Friday, August 9, 2013

Scores rise at S.F. schools getting U.S. grant

9 S.F. schools get extra money - but grant to end

San Francisco education officials don't need a calculator to figure out that poor-performing schools plus millions of dollars often equals better test scores.

The latest California Standardized Testing and Reporting results, released Thursday, show that statewide scores dipped slightly, and students locally saw minimal change. By contrast, the nine San Francisco schools that have received about $45 million in federal grants over three years continued to show improvement.

But the Obama administration's School Improvement Grants, also received by 92 schools in the state and 1,300 nationwide, will end this year. That leaves the future of the nine schools - which hired 70 staff members and paid for computers, summer school classes and social workers - uncertain.

"That's the million-dollar question," said Guadalupe Guerrero, a deputy superintendent of the San Francisco Unified School District. "The windfall allowed us to invest in underserved communities, but what will we do when the well runs dry?"

Guerrero said that while San Francisco can't match the departing federal funds dollar for dollar, the district has set aside funds to maintain some of the most critical additions to the schools, such as instructional coaches, school support staff and family liaisons.

"We wanted to be careful in not experiencing this cliff that SIG would be," Guerrero said. "We've made a commitment in our resources to continue support to these schools."

Paul Revere School, a K-8 in Bernal Heights, had to replace its principal to receive $5.3 million. Since 2011, the percentage of students scoring advanced or proficient on their English tests has jumped from 30.9 percent to 48.4 percent, and in math, the percentage rose from 39.6 percent to 67.4 percent.

Overall, English proficiency is up 7 percent over three years and math is up 14 percent at San Francisco SIG schools.

A few SIG schools were not as successful. Cesar Chavez Elementary School was awarded about $5.2 million in grants, but students scoring proficient or advanced in English dropped from 29.4 percent in 2011 to 25.7 percent in 2013, though math scores rose five percentage points to 44.3 percent.

Guerrero said schools with a high percentage of English language learners can struggle, but noted that attendance and graduation rates at the schools have increased, while suspensions have dropped.

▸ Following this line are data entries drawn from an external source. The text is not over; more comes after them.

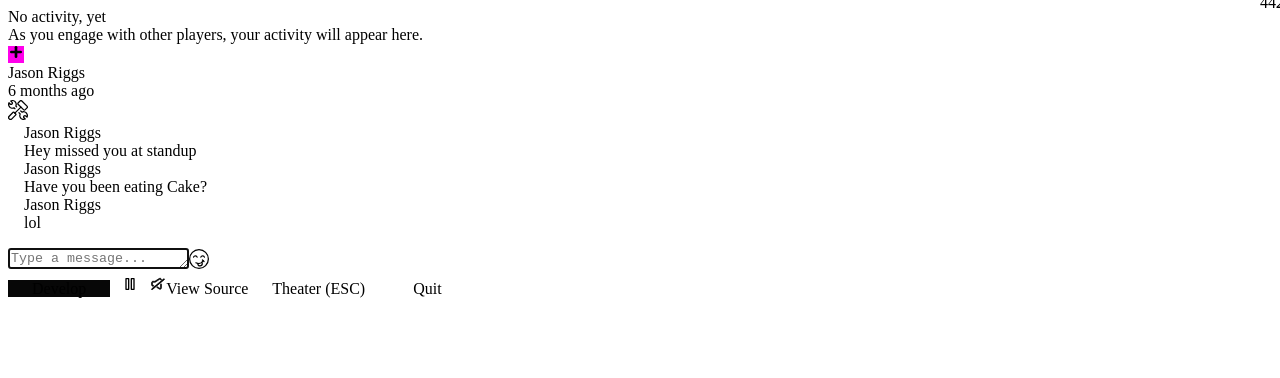
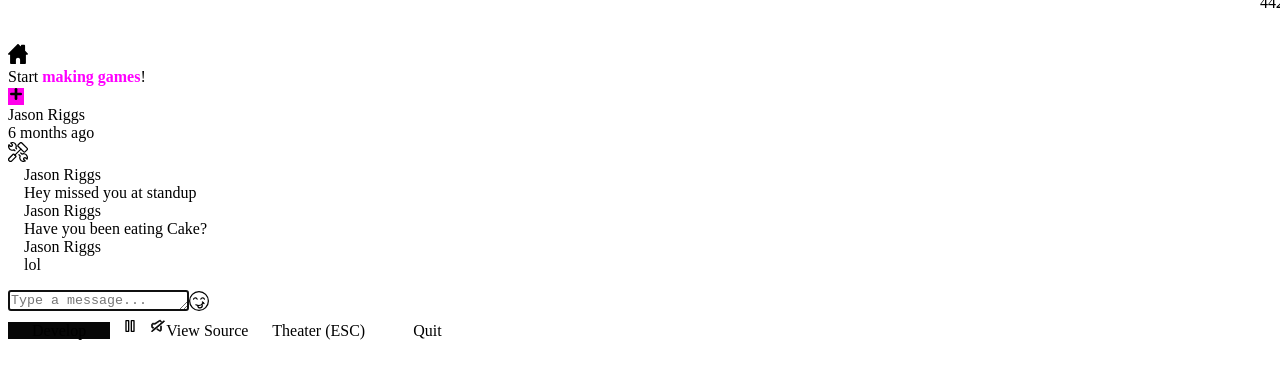
Before and after one commit to agdolla/castle-www-wireframes, a Next.js app: page / in a window 1280 px wide. Shown: the top 378 px of the page. Built offline with nearby package versions, Linux system fonts and the light colour scheme; what react-emotion would draw is missing.

Commit message:
settles on a layout

```diff
--- a/common/svg.js
+++ b/common/svg.js
@@ -12,6 +12,24 @@ export const Pause = props => (
     {...props}>
     <rect x="6" y="4" width="4" height="16" />
     <rect x="14" y="4" width="4" height="16" />
+  </svg>
+);
+
+export const Info = props => (
+  <svg
+    xmlns="http://www.w3.org/2000/svg"
+    width="24"
+    height="24"
+    viewBox="0 0 24 24"
+    fill="none"
+    stroke="currentColor"
+    strokeWidth="2"
+    strokeLinecap="round"
+    strokeLinejoin="round"
+    {...props}>
+    <circle cx="12" cy="12" r="10" />
+    <line x1="12" y1="16" x2="12" y2="12" />
+    <line x1="12" y1="8" x2="12" y2="8" />
   </svg>
 );
 
--- /dev/null
+++ b/components/ActivityUpdates.js
@@ -0,0 +1,53 @@
+import * as React from 'react';
+
+import { css } from 'react-emotion';
+
+const STYLES_EMPTY = css`
+  font-size: 12px;
+  font-weight: 400;
+  height: 56px;
+  color: #fff;
+  padding: 0 16px 0 16px;
+  display: flex;
+  align-items: center;
+`;
+
+const STYLES_CONTAINER = css`
+  max-height: 198px;
+  overflow-y: scroll;
+
+  ::-webkit-scrollbar {
+    width: 0px;
+  }
+`;
+
+const STYLES_ACTIVITY_ITEM = css`
+  height: 48px;
+`;
+
+export default class ActivityUpdates extends React.Component {
+  static defaultProps = {
+    activity: [],
+  };
+
+  render() {
+    if (!this.props.activity.length) {
+      return (
+        <div className={STYLES_CONTAINER}>
+          <div className={STYLES_EMPTY}>
+            Start&nbsp;
+            <strong style={{ color: 'magenta' }}>making games</strong>!
+          </div>
+        </div>
+      );
+    }
+
+    return (
+      <div className={STYLES_CONTAINER}>
+        {this.props.activity.map(a => {
+          return <div className={STYLES_ACTIVITY_ITEM}>Hello</div>;
+        })}
+      </div>
+    );
+  }
+}
--- a/components/ChatColumn.js
+++ b/components/ChatColumn.js
@@ -81,10 +81,15 @@ export class ChatColumn extends React.Component {
             return (
               <span
                 onClick={() => this.props.onChatSelect(c)}
-                className={selectedChatId !== c.id ? STYLES_CHAT_ICON : STYLES_CHAT_ICON_ACTIVE}
+                className={
+                  selectedChatId !== c.id
+                    ? STYLES_CHAT_ICON
+                    : STYLES_CHAT_ICON_ACTIVE
+                }
                 style={{ backgroundImage: `url(${photo})`, marginBottom: 16 }}>
                 {isUnread && isSelected ? (
-                  <NotificationPill style={{ position: 'absolute', right: -4, top: -6 }}>
+                  <NotificationPill
+                    style={{ position: 'absolute', right: -4, top: -6 }}>
                     {c.unread}
                   </NotificationPill>
                 ) : null}
@@ -93,7 +98,9 @@ export class ChatColumn extends React.Component {
           })}
         </div>
         <div className={STYLES_CHAT_BOTTOM}>
-          <span className={STYLES_CHAT_ICON} style={{ backgroundColor: 'rgb(255, 0, 235)' }}>
+          <span
+            className={STYLES_CHAT_ICON}
+            style={{ backgroundColor: 'rgb(255, 0, 235)' }}>
             <SVG.Plus size="16px" />
           </span>
         </div>
@@ -102,6 +109,9 @@ export class ChatColumn extends React.Component {
   }
 }
 
+// NOTE(jim)
+// Begin user section.
+
 const STYLES_USER_SECTION = css`
   background: #171717;
   display: flex;
@@ -109,6 +119,7 @@ const STYLES_USER_SECTION = css`
   align-items: flex-start;
   justify-content: space-between;
   border-top: 1px solid #3d3d3d;
+  box-shadow: inset -1px 0 0 #3d3d3d;
 `;
 
 const STYLES_USER_SECTION_LEFT = css`
@@ -118,18 +129,13 @@ const STYLES_USER_SECTION_LEFT = css`
   padding: 16px 8px 16px 8px;
   width: 64px;
   flex-shrink: 0;
+  align-self: stretch;
 `;
 
 const STYLES_USER_SECTION_RIGHT = css`
   min-width: 25%;
   width: 100%;
-  height: 196px;
   overflow-y: scroll;
-  box-shadow: -1px 0 0 #3d3d3d;
-  display: flex;
-  align-items: center;
-  justify-content: center;
-  flex-direction: column;
 
   ::-webkit-scrollbar {
     width: 0px;
@@ -159,22 +165,21 @@ export class UserSection extends React.Component {
   render() {
     return (
       <div className={STYLES_USER_SECTION}>
-        <div className={STYLES_USER_SECTION_LEFT}>
+        <div
+          className={STYLES_USER_SECTION_LEFT}
+          style={{
+            boxShadow: this.props.children ? `inset -1px 0 0 #3d3d3d` : null,
+          }}>
           <span
             className={STYLES_CHAT_ICON}
             onClick={() =>
-              this.props.onChatSelect(this.props.isActivityHidden ? { id: '3' } : null)
+              this.props.onChatSelect(!this.props.children ? { id: '3' } : null)
             }
             style={{ backgroundImage: `url(/static/assets/jim.jpg)` }}
           />
         </div>
-        {!this.props.isActivityHidden ? (
-          <div className={STYLES_USER_SECTION_RIGHT}>
-            <div className={STYLES_TITLE}>No activity, yet</div>
-            <div className={STYLES_PARAGRAPH}>
-              As you engage with other players, your activity will appear here.
-            </div>
-          </div>
+        {this.props.children ? (
+          <div className={STYLES_USER_SECTION_RIGHT}>{this.props.children}</div>
         ) : null}
       </div>
     );
--- a/components/ChatSessionComponent.js
+++ b/components/ChatSessionComponent.js
@@ -17,9 +17,11 @@ const STYLES_CHAT_SESSION_COMPONENT_BOTTOM = css`
 
 const ChatSessionComponent = props => {
   return (
-    <div className={STYLES_CHAT_SESSION_COMPONENT}>
+    <div className={STYLES_CHAT_SESSION_COMPONENT} style={props.style}>
       <div className={STYLES_CHAT_SESSION_COMPONENT_TOP}>{props.top}</div>
-      <div className={STYLES_CHAT_SESSION_COMPONENT_BOTTOM}>{props.children}</div>
+      <div className={STYLES_CHAT_SESSION_COMPONENT_BOTTOM}>
+        {props.children}
+      </div>
     </div>
   );
 };
--- a/components/SideSectionHeader.js
+++ /dev/null
@@ -1,21 +0,0 @@
-import * as React from 'react';
-
-import { css } from 'react-emotion';
-
-const STYLES_CONTAINER = css`
-  font-weight: 600;
-  font-size: 10px;
-  padding: 0 16px 2px 16px;
-  background: #111111;
-  height: 24px;
-  display: flex;
-  letter-spacing: 0.1px;
-  align-items: center;
-  border-top: solid 1px #181818;
-`;
-
-const SideSectionHeader = props => {
-  return <div className={STYLES_CONTAINER}>{props.children}</div>;
-};
-
-export default SideSectionHeader;
--- a/pages/index.js
+++ b/pages/index.js
@@ -7,8 +7,8 @@ import * as Fixtures from '~/common/fixtures';
 
 import { css, styled } from 'react-emotion';
 
+import ActivityUpdates from '~/components/ActivityUpdates';
 import ChatSessionComponent from '~/components/ChatSessionComponent';
-import SideSectionHeader from '~/components/SideSectionHeader';
 import SideSectionEntity from '~/components/SideSectionEntity';
 
 import PopoverChat from '~/components/PopoverChat';
@@ -23,15 +23,16 @@ import { ChatColumn, UserSection } from '~/components/ChatColumn';
 import SideSectionLayout from '~/components/SideSectionLayout';
 
 const STYLES_ICON_BUTTON = css`
-  height: 48px;
   width: 48px;
+  height: 56px;
+  flex-shrink: 0;
   display: inline-flex;
   align-items: center;
   justify-content: center;
   color: #f3f3f3;
   transition: 200ms ease color;
   cursor: pointer;
-  flex-shrink: 0;
+  box-shadow: inset 1px 0 0 #3d3d3d;
 
   :hover {
     color: rgb(255, 0, 235);
@@ -58,11 +59,24 @@ const STYLES_HEADER_BAR_TEXT = css`
   font-weight: 700;
   display: flex;
   align-items: center;
-  box-shadow: 1px 0 0 #3d3d3d;
 `;
 
 const HeaderBarText = props => {
   return <span className={STYLES_HEADER_BAR_TEXT}>{props.children}</span>;
+};
+
+const STYLES_HEADER = css`
+  min-height: 56px;
+  flex-shrink: 0;
+  width: 100%;
+  box-shadow: inset 0 -1px 0 #3d3d3d;
+  display: flex;
+  align-items: center;
+  justify-content: space-between;
+`;
+
+const HeaderBar = props => {
+  return <header className={STYLES_HEADER}>{props.children}</header>;
 };
 
 const STYLES_ACTIONS = css`
@@ -77,20 +91,6 @@ const STYLES_ACTIONS = css`
 
 const ActionsBar = props => {
   return <div className={STYLES_ACTIONS}>{props.children}</div>;
-};
-
-const STYLES_HEADER = css`
-  min-height: 48px;
-  flex-shrink: 0;
-  width: 100%;
-  box-shadow: inset 0 -1px 0 #3d3d3d;
-  display: flex;
-  align-items: center;
-  justify-content: space-between;
-`;
-
-const HeaderBar = props => {
-  return <header className={STYLES_HEADER}>{props.children}</header>;
 };
 
 const STYLES_NAV = css`
@@ -171,13 +171,21 @@ export default class IndexPage extends React.Component {
       messages: [],
     });
 
-    this.setState({ search: '', searchResults: [], chats, selectedChatId: chatId });
+    this.setState({
+      search: '',
+      searchResults: [],
+      chats,
+      selectedChatId: chatId,
+    });
   };
 
   _handleSearchChange = e => {
     const searchResults = [];
     Fixtures.usersList.forEach(u => {
-      if (u.username.includes(e.target.value) || u.name.includes(e.target.value)) {
+      if (
+        u.username.includes(e.target.value) ||
+        u.name.includes(e.target.value)
+      ) {
         searchResults.push(u);
       }
     });
@@ -206,9 +214,10 @@ export default class IndexPage extends React.Component {
       user: Fixtures.users.viewer,
     };
 
-    const selectedChat = [...this.state.announcements, ...this.state.chats].find(
-      c => c.id === this.state.selectedChatId
-    );
+    const selectedChat = [
+      ...this.state.announcements,
+      ...this.state.chats,
+    ].find(c => c.id === this.state.selectedChatId);
 
     if (!selectedChat) {
       return;
@@ -237,17 +246,30 @@ export default class IndexPage extends React.Component {
   };
 
   render() {
-    const selectedChat = [...this.state.announcements, ...this.state.chats].find(
-      c => c.id === this.state.selectedChatId
-    );
+    const selectedChat = [
+      ...this.state.announcements,
+      ...this.state.chats,
+    ].find(c => c.id === this.state.selectedChatId);
 
     const topElement = (
-      <React.Fragment>
-        <nav className={STYLES_NAV} style={{ justifyContent: !selectedChat ? 'center' : null }}>
-          <span className={STYLES_CASTLE} />
-        </nav>
-        <UserSection isActivityHidden={!selectedChat} onChatSelect={this._handleSelectChat} />
-      </React.Fragment>
+      <UserSection onChatSelect={this._handleSelectChat}>
+        {selectedChat ? (
+          <React.Fragment>
+            <HeaderBar>
+              <HeaderBarText>
+                <ChatSessionComponent
+                  top={`Your activity`}
+                  style={{ color: '#fff' }}>
+                  No updates
+                </ChatSessionComponent>
+              </HeaderBarText>
+              <IconButton svg={<SVG.Home height="20px" />} />
+            </HeaderBar>
+
+            <ActivityUpdates activity={this.state.activity} />
+          </React.Fragment>
+        ) : null}
+      </UserSection>
     );
 
     const leftElement = (
@@ -274,23 +296,21 @@ export default class IndexPage extends React.Component {
                   selectedChat.group
                     ? selectedChat.group.name
                     : selectedChat.messages && selectedChat.messages.length
-                    ? selectedChat.messages[selectedChat.messages.length - 1].user.name
+                    ? selectedChat.messages[selectedChat.messages.length - 1]
+                        .user.name
                     : selectedChat.user.name
                 }>
                 {Strings.getTimeSinceToday(
                   selectedChat.group
                     ? selectedChat.group.createdAt
                     : selectedChat.messages && selectedChat.messages.length
-                    ? selectedChat.messages[selectedChat.messages.length - 1].createdAt
+                    ? selectedChat.messages[selectedChat.messages.length - 1]
+                        .createdAt
                     : selectedChat.createdAt
                 )}
               </ChatSessionComponent>
             </HeaderBarText>
-            <IconButton
-              isActive={this.state.popover === 'CHAT'}
-              onClick={() => this._handleSelectPopover('CHAT')}
-              svg={<SVG.Settings size="20px" />}
-            />
+            <IconButton svg={<SVG.Settings size="20px" />} />
           </HeaderBar>
         }
         bottom={
@@ -305,14 +325,20 @@ export default class IndexPage extends React.Component {
           {selectedChat.messages.map(c => {
             if (c.user.id === Fixtures.users.viewer.id) {
               return (
-                <RightChatBubble key={c.id} src={c.user.profilePhoto} name={c.user.name}>
+                <RightChatBubble
+                  key={c.id}
+                  src={c.user.profilePhoto}
+                  name={c.user.name}>
                   {c.text}
                 </RightChatBubble>
               );
             }
 
             return (
-              <LeftChatBubble key={c.id} src={c.user.profilePhoto} name={c.user.name}>
+              <LeftChatBubble
+                key={c.id}
+                src={c.user.profilePhoto}
+                name={c.user.name}>
                 {c.text}
               </LeftChatBubble>
             );
```
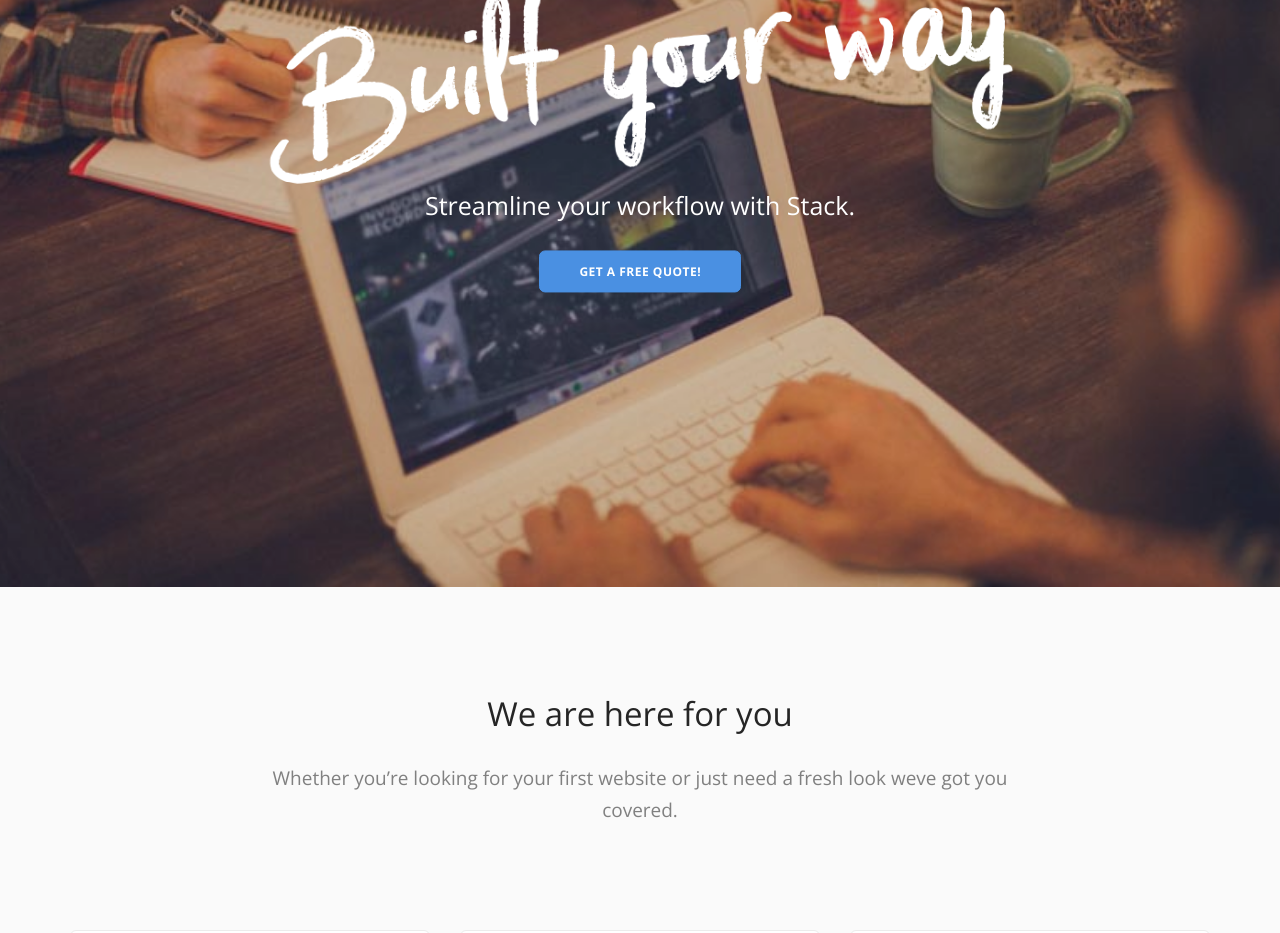
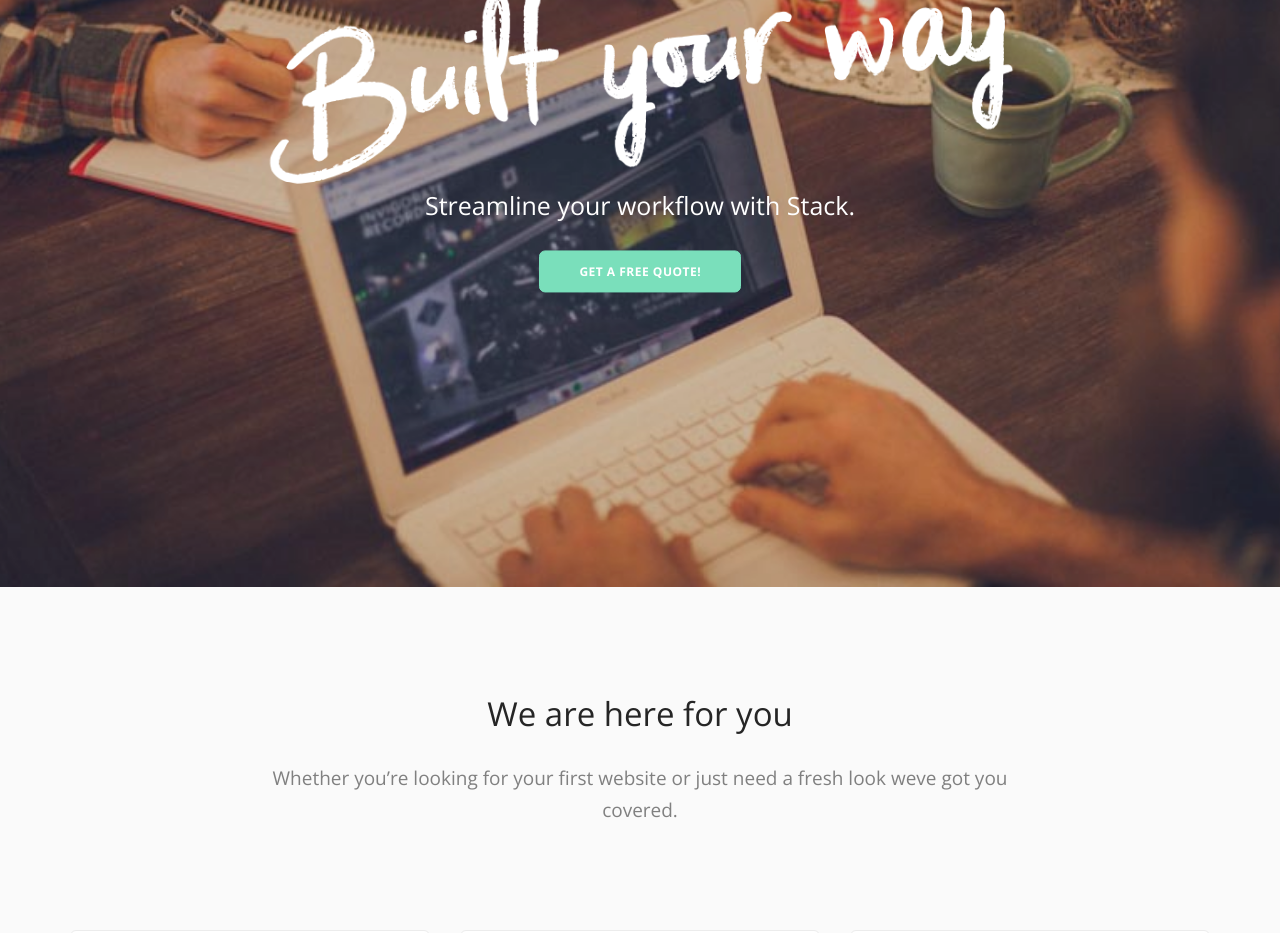
Before and after one commit to WoollyAlly/WoollyAllyTest, a Jekyll site: the page built from index.html, in a window 1280 px wide. Shown: the part 313-1246 px from the top of the page. Built offline with Jekyll 4.4.1, drawn with Linux system fonts in a browser that asks for light colours; some web fonts are replaced.

Commit message:
Updated 'index.html' via CloudCannon

```diff
--- a/index.html
+++ b/index.html
@@ -13,7 +13,7 @@
         <link href="css/lightbox.min.css" rel="stylesheet" type="text/css" media="all" />
         <link href="css/flickity.css" rel="stylesheet" type="text/css" media="all" />
         <link href="css/iconsmind.css" rel="stylesheet" type="text/css" media="all" />
-        <link href="css/theme.css" rel="stylesheet" type="text/css" media="all" />
+        <link href="css/theme-aqua.css" rel="stylesheet" type="text/css" media="all" />
         <link href="css/custom.css" rel="stylesheet" type="text/css" media="all" />
         <link href="https://fonts.googleapis.com/css?family=Open+Sans:200,300,400,400i,500,600,700%7CMerriweather:300,300i%7CMaterial+Icons" rel="stylesheet">
     </head>
```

"Schools that have been historically underserved don't on a dime turn around," he said. Citywide, San Francisco students improved by 0.2 percentage points in math, with 57.4 percent of students scoring at least proficient. But English proficiency dropped 0.3 percentage points to 60.2 percent.

"When looking at student achievement, the most informative perspective is to see trends and how students perform over time, not just one year of growth," Superintendent Richard Carranza said in a statement. "It's important to note that our students have made significant gains in English over the past five years, and a positive growth trend continues in math."

Oakland students had a sharper dip in scores. English proficiency fell to 43 percent from 45.1 percent last year, and math dropped to 41.4 percent from 44.5 percent.

Across the state, scores dropped slightly for the first time in 10 years, which officials blamed on budget cuts and a transition to the new Common Core curriculum. English scores dropped almost a full percentage point to 56.4 percent, down from 57.2 last year, and math proficiency went down 0.3 percentage points to 51.2 percent.

"As you would expect for a school system in transition, results varied from grade to grade, subject to subject, and school to school, but the big picture is one of remarkable resilience despite the challenges," said Tom Torlakson, the state superintendent of public instruction, in a statement.

Full state and local standardized test scores can be found at http://cde.ca.gov.